Severe weather driving tips
It's spring in East Tennessee, and that means severe weather can erupt with little warning. Before your next long drive, take a few minutes to make sure your vehicle is ready if you get caught in a sudden storm. The following tips will help you prepare.
First, always make sure your vehicle is road-ready. In particular, check that your tires are inflated to manufacturer specifications and have plenty of tread. Also ensure that your windshield wipers are in good working order and that the blades remove water from the windshield without leaving streaks or smudges. In heavy rain, your tires need to be at their best to grip the road while keeping the car from hydroplaning, and your windshield wipers must be working correctly to provide you with maximum visibility.
Second, always keep an emergency kit in your vehicle, stocked with standard items like flashlights (check the batteries) or light sticks, blankets, a first-aid kit, flares or fluorescent distress markers, jumper cables and simple tools.
Third, before you start out, check weather forecasts and road conditions, so you know what to expect. If you are taking a long trip, let someone know where you are going and when you expect to be arriving, so that if you don’t arrive at your destination in timely fashion, someone will know to look for you.
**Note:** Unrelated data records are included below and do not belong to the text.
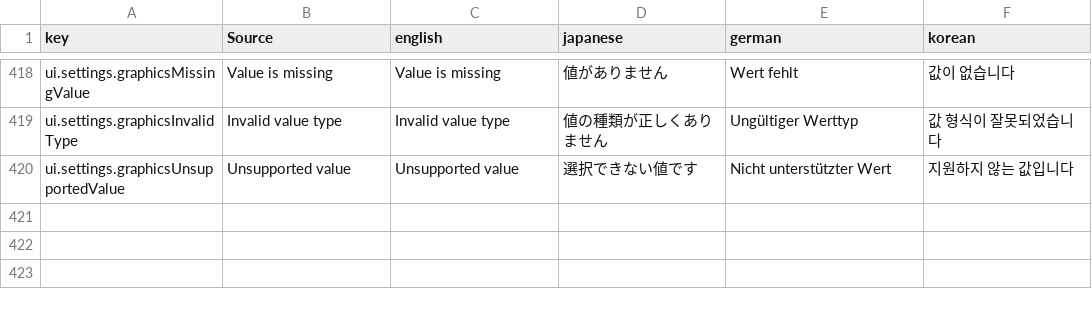
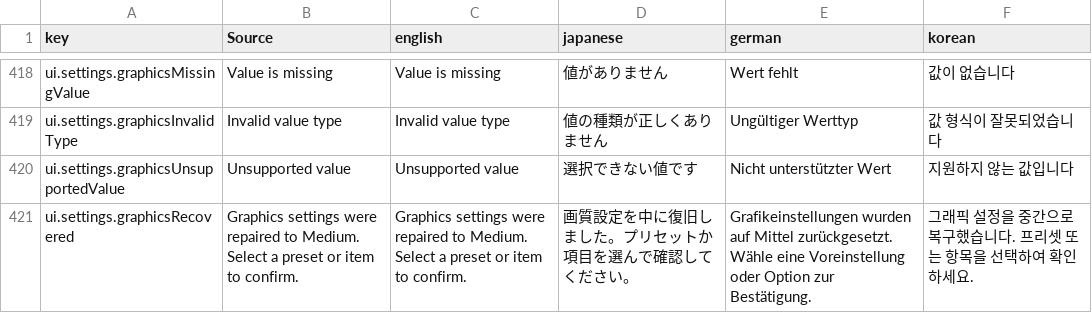
Before and after one commit to moorestech/moorestech, a CSV file: Localization/localization.csv, drawn as a sheet; only a part is shown, gaps mark what is left out.

Commit message:
fix: apply approved graphics quality review decisions D1-D4

```diff
--- a/Localization/localization.csv
+++ b/Localization/localization.csv
@@ -420 +420,2 @@ ui.settings.graphicsInvalidType,Invalid value type,Invalid value type,値の種
 ui.settings.graphicsUnsupportedValue,Unsupported value,Unsupported value,選択できない値です,Nicht unterstützter Wert,지원하지 않는 값입니다
+ui.settings.graphicsRecovered,Graphics settings were repaired to Medium. Select a preset or item to confirm.,Graphics settings were repaired to Medium. Select a preset or item to confirm.,画質設定を中に復旧しました。プリセットか項目を選んで確認してください。,Grafikeinstellungen wurden auf Mittel zurückgesetzt. Wähle eine Voreinstellung oder Option zur Bestätigung.,그래픽 설정을 중간으로 복구했습니다. 프리셋 또는 항목을 선택하여 확인하세요.
```
Also changed, not shown: 30 other files.
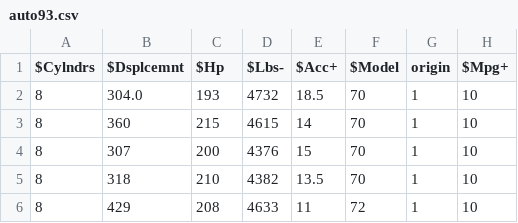
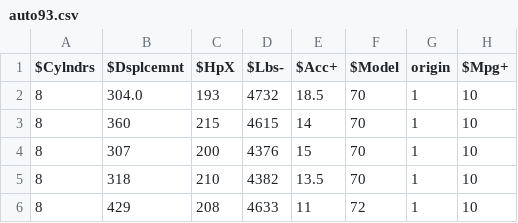
Before and after one commit to timm/lisp, a CSV file: data/auto93.csv, drawn as a sheet; only a part is shown.

```diff
--- a/data/auto93.csv
+++ b/data/auto93.csv
@@ -1,2 +1,2 @@
-$Cylndrs, $Dsplcemnt, $Hp, $Lbs-, $Acc+,$Model, origin, $Mpg+
+$Cylndrs, $Dsplcemnt, $HpX, $Lbs-, $Acc+,$Model, origin, $Mpg+
 8, 304.0, 193, 4732, 18.5, 70, 1, 10
```
Also changed, not shown: 3 other files.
Many drivers now rely on in-vehicle wireless systems or cell phone alerts to warn them of dangerous driving conditions and assume that if they are delayed by bad weather, they will be able to use their phones to let loved ones know their status. But severe weather can disrupt wireless service and wireless coverage can be blocked by mountains and other terrain, so it’s always best to check conditions ahead of time and tell someone your destination and approximate arrival time.
In spite of all precautions, you may still get caught by unexpected weather events. If you find yourself in a rain squall and elect to keep driving, observe all the usual wet-weather driving precautions, such as turning on your headlights, maintaining good distance between vehicles, allowing extra distance for braking and driving slowly. Do not drive into standing water – remember: Turn around, don’t drown.
In an intense downpour or lightning storm, it’s best to pull off the road until it passes. Be sure to move your vehicle as far onto the shoulder as possible and away from any trees that could fall on it. Stay inside the car, avoid touching metal, and keep your emergency lights flashing so that travelers trying to continue through the storm can see your car.
In case of emergency situations, such as tornadoes or floods, follow the National Weather Service’s guidance for drivers.
If you’re not sure your car is ready for East Tennessee’s abrupt spring weather changes, why not schedule a service check with us today?